Before and after images
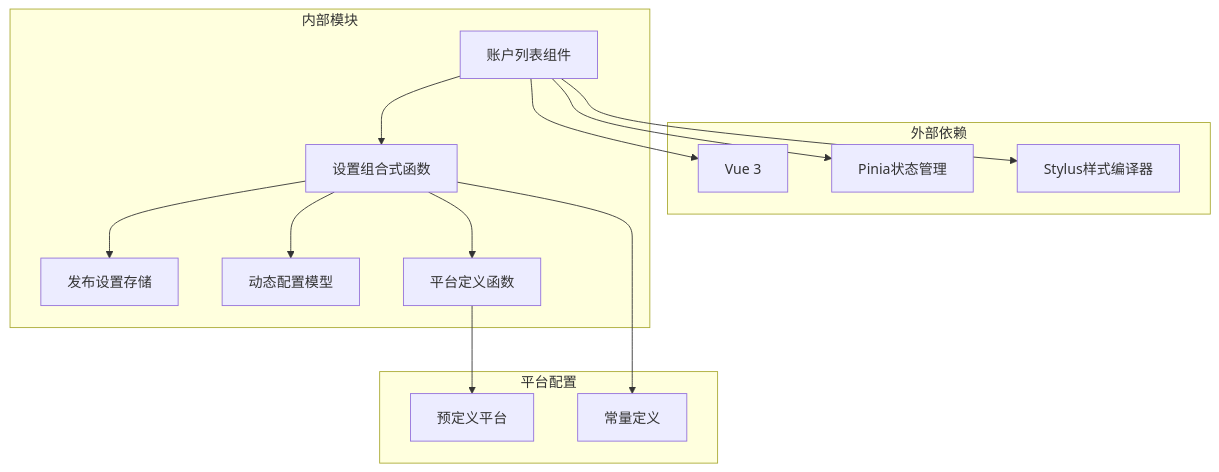
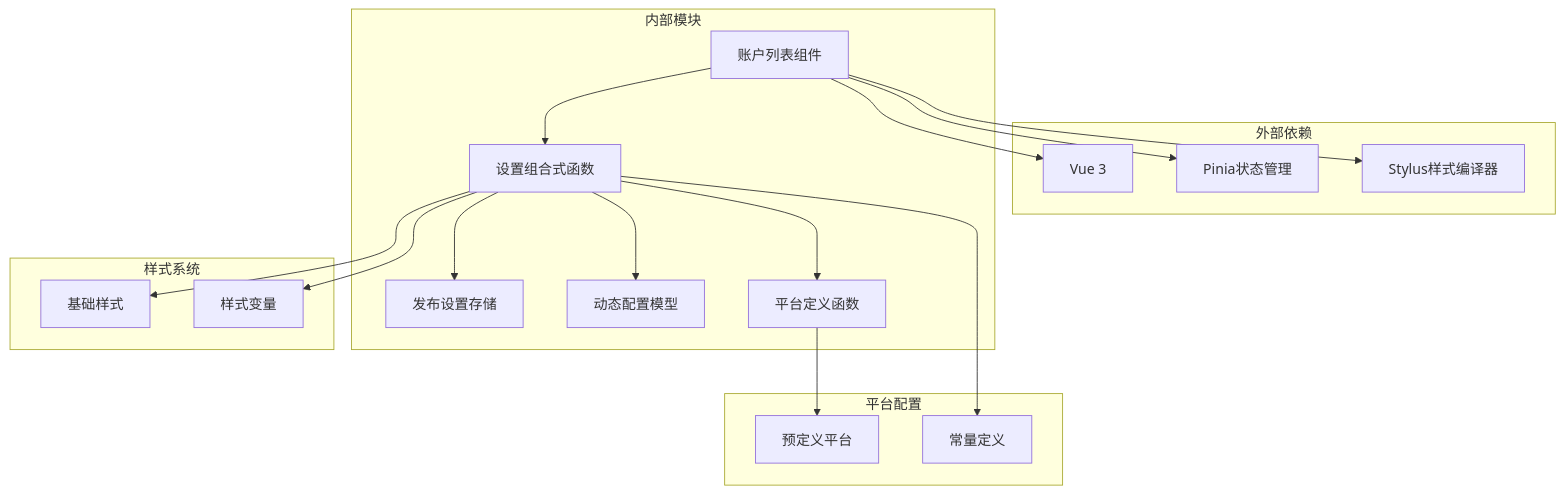
Before and after one commit to terwer/siyuan-plugin-publisher: the seventh of 8 diagrams in .qoder/repowiki/zh/content/V2 Account List Component.md, drawn with Mermaid. The commit also changed other lines of this file and 16 other files, not shown here.

First line of the commit message:
feat!: migrate V2 UI architecture from iframe SPA to native DOM mounting

````diff
--- a/.qoder/repowiki/zh/content/V2 Account List Component.md
+++ b/.qoder/repowiki/zh/content/V2 Account List Component.md
@@ -305,28 +369,34 @@
 ```mermaid
 graph TB
 subgraph "外部依赖"
 Vue[Vue 3]
 Pinia[Pinia状态管理]
 Stylus[Stylus样式编译器]
 end
 subgraph "内部模块"
 V2AccountList[账户列表组件]
 useV2Settings[设置组合式函数]
 usePublishSettingStore[发布设置存储]
 dynamicConfig[动态配置模型]
 usePlatformDefine[平台定义函数]
 end
 subgraph "平台配置"
 pre[预定义平台]
 constants[常量定义]
 end
+subgraph "样式系统"
+baseStyl[基础样式]
+variablesStyl[样式变量]
+end
 V2AccountList --> useV2Settings
 useV2Settings --> usePublishSettingStore
 useV2Settings --> dynamicConfig
 useV2Settings --> usePlatformDefine
 usePlatformDefine --> pre
 useV2Settings --> constants
+useV2Settings --> baseStyl
+useV2Settings --> variablesStyl
 V2AccountList --> Vue
 V2AccountList --> Pinia
 V2AccountList --> Stylus
 ```
````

*TRY IT:*
The records above are to be repeated exactly, apart from their pictures.

*SOLUTION:*
Before and after one commit to terwer/siyuan-plugin-publisher: the seventh of 8 diagrams in .qoder/repowiki/zh/content/V2 Account List Component.md, drawn with Mermaid. The commit also changed other lines of this file and 16 other files, not shown here.

First line of the commit message:
feat!: migrate V2 UI architecture from iframe SPA to native DOM mounting

````diff
--- a/.qoder/repowiki/zh/content/V2 Account List Component.md
+++ b/.qoder/repowiki/zh/content/V2 Account List Component.md
@@ -305,28 +369,34 @@
 ```mermaid
 graph TB
 subgraph "外部依赖"
 Vue[Vue 3]
 Pinia[Pinia状态管理]
 Stylus[Stylus样式编译器]
 end
 subgraph "内部模块"
 V2AccountList[账户列表组件]
 useV2Settings[设置组合式函数]
 usePublishSettingStore[发布设置存储]
 dynamicConfig[动态配置模型]
 usePlatformDefine[平台定义函数]
 end
 subgraph "平台配置"
 pre[预定义平台]
 constants[常量定义]
 end
+subgraph "样式系统"
+baseStyl[基础样式]
+variablesStyl[样式变量]
+end
 V2AccountList --> useV2Settings
 useV2Settings --> usePublishSettingStore
 useV2Settings --> dynamicConfig
 useV2Settings --> usePlatformDefine
 usePlatformDefine --> pre
 useV2Settings --> constants
+useV2Settings --> baseStyl
+useV2Settings --> variablesStyl
 V2AccountList --> Vue
 V2AccountList --> Pinia
 V2AccountList --> Stylus
 ```
````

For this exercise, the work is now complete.